Which lines in the entries below contain the string "router"? Show each of them in full.

=== Material to process ===

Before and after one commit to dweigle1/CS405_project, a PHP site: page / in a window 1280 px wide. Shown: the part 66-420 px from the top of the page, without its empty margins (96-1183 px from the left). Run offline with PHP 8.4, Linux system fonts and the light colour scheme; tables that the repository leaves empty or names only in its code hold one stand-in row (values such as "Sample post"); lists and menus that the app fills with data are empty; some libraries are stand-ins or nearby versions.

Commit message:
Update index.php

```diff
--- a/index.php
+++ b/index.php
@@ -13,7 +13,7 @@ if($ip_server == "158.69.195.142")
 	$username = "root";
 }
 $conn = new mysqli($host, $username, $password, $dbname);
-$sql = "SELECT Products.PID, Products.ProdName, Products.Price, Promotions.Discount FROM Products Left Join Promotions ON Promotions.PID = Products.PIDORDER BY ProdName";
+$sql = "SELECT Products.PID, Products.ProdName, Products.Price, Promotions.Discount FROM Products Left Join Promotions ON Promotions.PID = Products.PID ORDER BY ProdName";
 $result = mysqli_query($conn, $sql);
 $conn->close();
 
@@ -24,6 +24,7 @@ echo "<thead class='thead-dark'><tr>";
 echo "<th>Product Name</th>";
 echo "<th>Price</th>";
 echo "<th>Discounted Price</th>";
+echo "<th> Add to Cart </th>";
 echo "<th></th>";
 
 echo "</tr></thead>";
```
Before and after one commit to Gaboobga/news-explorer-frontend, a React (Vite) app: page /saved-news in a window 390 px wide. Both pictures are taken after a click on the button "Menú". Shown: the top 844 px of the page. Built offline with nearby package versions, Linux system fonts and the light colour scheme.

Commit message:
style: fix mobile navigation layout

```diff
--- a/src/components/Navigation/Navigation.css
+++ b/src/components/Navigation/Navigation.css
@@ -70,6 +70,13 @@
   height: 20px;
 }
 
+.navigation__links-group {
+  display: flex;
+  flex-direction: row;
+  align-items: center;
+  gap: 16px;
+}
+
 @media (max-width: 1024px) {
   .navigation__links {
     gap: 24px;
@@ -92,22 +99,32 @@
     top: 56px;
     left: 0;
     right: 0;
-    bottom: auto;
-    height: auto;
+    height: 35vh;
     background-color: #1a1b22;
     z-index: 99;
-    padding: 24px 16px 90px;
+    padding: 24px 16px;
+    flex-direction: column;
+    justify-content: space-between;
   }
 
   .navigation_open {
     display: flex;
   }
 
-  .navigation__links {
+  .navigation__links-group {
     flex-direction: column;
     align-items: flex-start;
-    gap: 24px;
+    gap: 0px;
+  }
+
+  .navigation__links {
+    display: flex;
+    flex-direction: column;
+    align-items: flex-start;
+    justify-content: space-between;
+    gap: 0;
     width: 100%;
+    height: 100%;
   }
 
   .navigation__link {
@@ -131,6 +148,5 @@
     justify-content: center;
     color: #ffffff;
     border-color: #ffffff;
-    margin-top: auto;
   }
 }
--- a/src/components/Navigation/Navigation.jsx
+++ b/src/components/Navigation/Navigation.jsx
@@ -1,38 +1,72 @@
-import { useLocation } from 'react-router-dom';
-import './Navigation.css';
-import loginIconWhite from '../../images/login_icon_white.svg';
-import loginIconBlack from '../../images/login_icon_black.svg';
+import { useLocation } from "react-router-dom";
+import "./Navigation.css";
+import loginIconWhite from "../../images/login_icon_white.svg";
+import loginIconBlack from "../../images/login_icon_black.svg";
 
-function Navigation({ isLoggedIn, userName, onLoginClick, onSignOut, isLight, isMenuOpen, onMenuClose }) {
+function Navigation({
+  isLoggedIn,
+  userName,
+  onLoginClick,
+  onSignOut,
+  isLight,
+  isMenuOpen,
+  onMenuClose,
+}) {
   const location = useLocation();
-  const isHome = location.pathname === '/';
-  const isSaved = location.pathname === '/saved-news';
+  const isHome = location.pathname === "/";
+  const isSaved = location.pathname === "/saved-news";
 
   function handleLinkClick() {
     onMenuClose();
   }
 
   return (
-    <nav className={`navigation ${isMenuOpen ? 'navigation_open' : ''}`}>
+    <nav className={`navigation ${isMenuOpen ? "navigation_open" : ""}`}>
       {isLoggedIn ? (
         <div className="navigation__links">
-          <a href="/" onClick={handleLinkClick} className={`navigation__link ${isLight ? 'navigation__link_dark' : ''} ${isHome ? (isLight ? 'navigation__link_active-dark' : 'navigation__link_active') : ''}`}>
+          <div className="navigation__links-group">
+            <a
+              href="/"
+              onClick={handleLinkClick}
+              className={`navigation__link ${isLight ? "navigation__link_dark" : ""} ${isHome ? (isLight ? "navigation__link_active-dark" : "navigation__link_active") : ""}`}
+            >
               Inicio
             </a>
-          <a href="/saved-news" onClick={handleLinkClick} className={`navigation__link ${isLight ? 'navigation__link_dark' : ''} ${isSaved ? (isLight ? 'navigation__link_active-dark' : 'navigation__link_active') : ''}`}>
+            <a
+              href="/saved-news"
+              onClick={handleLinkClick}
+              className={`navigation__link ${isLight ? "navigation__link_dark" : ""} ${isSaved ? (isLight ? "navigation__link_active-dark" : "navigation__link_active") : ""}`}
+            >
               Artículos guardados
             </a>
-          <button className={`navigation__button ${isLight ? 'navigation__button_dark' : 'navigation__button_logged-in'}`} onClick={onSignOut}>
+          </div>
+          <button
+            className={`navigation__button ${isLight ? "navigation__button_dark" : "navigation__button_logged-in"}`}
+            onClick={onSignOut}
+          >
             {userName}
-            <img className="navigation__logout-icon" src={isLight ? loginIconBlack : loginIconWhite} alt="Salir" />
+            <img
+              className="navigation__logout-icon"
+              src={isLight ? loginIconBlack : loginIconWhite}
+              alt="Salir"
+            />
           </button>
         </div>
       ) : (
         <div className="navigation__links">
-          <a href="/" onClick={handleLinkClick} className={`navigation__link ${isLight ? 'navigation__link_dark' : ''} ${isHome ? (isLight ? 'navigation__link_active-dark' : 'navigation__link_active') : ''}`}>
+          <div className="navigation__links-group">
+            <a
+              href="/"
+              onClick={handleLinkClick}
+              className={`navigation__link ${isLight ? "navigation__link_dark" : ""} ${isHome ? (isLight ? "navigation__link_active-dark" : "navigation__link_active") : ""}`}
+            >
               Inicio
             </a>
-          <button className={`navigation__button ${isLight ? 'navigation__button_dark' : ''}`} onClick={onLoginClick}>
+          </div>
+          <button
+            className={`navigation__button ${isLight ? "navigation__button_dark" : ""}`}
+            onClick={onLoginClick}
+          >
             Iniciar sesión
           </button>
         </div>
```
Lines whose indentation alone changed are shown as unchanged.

===

Your response
-import { useLocation } from 'react-router-dom';
+import { useLocation } from "react-router-dom";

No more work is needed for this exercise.